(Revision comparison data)
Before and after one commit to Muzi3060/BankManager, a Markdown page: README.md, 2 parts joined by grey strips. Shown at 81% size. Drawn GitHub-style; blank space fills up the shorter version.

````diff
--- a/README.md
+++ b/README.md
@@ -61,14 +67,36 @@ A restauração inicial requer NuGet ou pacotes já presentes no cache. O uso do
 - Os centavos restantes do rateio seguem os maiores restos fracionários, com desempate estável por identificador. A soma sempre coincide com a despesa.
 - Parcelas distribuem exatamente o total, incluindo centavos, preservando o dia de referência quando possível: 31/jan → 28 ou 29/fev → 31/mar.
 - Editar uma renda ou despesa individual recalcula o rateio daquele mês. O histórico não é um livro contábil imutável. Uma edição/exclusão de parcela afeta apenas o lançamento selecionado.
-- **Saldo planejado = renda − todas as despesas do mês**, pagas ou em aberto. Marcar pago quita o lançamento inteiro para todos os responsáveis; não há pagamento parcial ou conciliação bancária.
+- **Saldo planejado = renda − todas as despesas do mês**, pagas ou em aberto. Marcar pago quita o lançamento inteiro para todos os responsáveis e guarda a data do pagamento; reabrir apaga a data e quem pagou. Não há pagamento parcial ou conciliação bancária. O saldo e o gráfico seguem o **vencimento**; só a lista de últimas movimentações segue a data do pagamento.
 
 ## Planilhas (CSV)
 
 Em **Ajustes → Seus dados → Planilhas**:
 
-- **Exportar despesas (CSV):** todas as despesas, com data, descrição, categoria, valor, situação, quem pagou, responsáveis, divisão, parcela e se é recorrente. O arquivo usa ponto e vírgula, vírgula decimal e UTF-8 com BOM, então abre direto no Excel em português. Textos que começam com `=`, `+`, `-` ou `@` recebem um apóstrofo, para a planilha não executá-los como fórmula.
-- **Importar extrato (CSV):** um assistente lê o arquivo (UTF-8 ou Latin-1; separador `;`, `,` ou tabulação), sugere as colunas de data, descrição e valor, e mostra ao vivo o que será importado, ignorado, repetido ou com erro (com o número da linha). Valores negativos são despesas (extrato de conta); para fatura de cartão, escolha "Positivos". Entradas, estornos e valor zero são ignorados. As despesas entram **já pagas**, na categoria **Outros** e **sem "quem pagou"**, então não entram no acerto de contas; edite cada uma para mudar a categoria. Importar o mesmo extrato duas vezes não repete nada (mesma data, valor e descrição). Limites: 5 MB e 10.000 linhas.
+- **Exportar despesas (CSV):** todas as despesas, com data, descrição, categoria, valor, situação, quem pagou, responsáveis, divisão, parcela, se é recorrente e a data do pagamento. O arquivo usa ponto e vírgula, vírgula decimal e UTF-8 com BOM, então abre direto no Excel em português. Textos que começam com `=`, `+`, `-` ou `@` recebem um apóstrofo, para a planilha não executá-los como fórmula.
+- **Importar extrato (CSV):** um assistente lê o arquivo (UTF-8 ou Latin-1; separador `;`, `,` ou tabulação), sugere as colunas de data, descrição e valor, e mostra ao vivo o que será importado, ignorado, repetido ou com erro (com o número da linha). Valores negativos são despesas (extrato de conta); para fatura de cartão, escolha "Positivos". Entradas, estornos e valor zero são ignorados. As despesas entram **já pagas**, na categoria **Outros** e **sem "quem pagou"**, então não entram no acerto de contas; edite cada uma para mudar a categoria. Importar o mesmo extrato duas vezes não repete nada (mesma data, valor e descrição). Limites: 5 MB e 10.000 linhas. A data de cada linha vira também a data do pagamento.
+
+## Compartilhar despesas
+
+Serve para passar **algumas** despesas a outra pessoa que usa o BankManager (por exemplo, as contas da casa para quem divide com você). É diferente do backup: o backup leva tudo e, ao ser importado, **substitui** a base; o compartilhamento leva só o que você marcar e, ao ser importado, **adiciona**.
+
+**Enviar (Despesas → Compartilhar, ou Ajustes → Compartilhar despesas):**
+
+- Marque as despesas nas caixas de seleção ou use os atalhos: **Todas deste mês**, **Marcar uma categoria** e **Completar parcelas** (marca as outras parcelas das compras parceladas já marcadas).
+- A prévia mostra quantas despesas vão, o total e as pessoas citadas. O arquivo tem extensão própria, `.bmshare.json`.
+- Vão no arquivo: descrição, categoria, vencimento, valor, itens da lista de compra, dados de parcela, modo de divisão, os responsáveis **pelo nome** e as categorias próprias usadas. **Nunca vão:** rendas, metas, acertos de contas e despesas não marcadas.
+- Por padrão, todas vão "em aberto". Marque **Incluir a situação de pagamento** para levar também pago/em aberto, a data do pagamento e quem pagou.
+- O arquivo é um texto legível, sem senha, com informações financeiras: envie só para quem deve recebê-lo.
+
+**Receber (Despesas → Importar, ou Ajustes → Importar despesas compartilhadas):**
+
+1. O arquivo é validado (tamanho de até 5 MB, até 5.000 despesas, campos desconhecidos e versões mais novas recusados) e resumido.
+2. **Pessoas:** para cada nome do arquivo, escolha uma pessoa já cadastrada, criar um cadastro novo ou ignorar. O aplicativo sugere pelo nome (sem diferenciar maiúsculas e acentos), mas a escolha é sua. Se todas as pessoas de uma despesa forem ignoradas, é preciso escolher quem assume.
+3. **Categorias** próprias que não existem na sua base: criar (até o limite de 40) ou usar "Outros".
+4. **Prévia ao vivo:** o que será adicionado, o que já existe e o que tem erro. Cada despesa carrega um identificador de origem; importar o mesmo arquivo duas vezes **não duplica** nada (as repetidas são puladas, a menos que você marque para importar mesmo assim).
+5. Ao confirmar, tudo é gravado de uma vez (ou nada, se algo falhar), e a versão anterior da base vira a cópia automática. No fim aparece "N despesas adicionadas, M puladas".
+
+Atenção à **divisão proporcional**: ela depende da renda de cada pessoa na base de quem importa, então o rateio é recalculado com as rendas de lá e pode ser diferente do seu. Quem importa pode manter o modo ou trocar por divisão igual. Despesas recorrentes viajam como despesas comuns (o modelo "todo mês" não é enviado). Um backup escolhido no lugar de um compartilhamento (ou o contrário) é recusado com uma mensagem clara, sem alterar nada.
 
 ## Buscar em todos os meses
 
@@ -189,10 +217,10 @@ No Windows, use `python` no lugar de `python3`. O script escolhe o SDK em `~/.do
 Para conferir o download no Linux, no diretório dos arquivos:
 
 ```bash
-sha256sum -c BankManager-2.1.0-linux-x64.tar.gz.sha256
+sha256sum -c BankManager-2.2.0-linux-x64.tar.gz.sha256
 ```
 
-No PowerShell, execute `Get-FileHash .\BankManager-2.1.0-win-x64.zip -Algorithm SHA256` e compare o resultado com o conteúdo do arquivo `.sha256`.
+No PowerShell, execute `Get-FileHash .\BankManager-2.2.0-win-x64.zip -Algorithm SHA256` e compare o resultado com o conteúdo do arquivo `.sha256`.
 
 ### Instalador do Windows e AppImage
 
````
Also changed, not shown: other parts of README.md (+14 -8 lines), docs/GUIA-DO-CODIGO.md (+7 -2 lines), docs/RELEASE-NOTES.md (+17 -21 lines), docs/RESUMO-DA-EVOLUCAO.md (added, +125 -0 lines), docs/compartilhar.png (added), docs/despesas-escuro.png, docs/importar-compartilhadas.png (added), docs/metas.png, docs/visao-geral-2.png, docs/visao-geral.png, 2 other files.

▶ The task
Pick out the lines above that hold the string "resultado" and show them.

▶ Solution below
-No PowerShell, execute `Get-FileHash .\BankManager-2.1.0-win-x64.zip -Algorithm SHA256` e compare o resultado com o conteúdo do arquivo `.sha256`.
+No PowerShell, execute `Get-FileHash .\BankManager-2.2.0-win-x64.zip -Algorithm SHA256` e compare o resultado com o conteúdo do arquivo `.sha256`.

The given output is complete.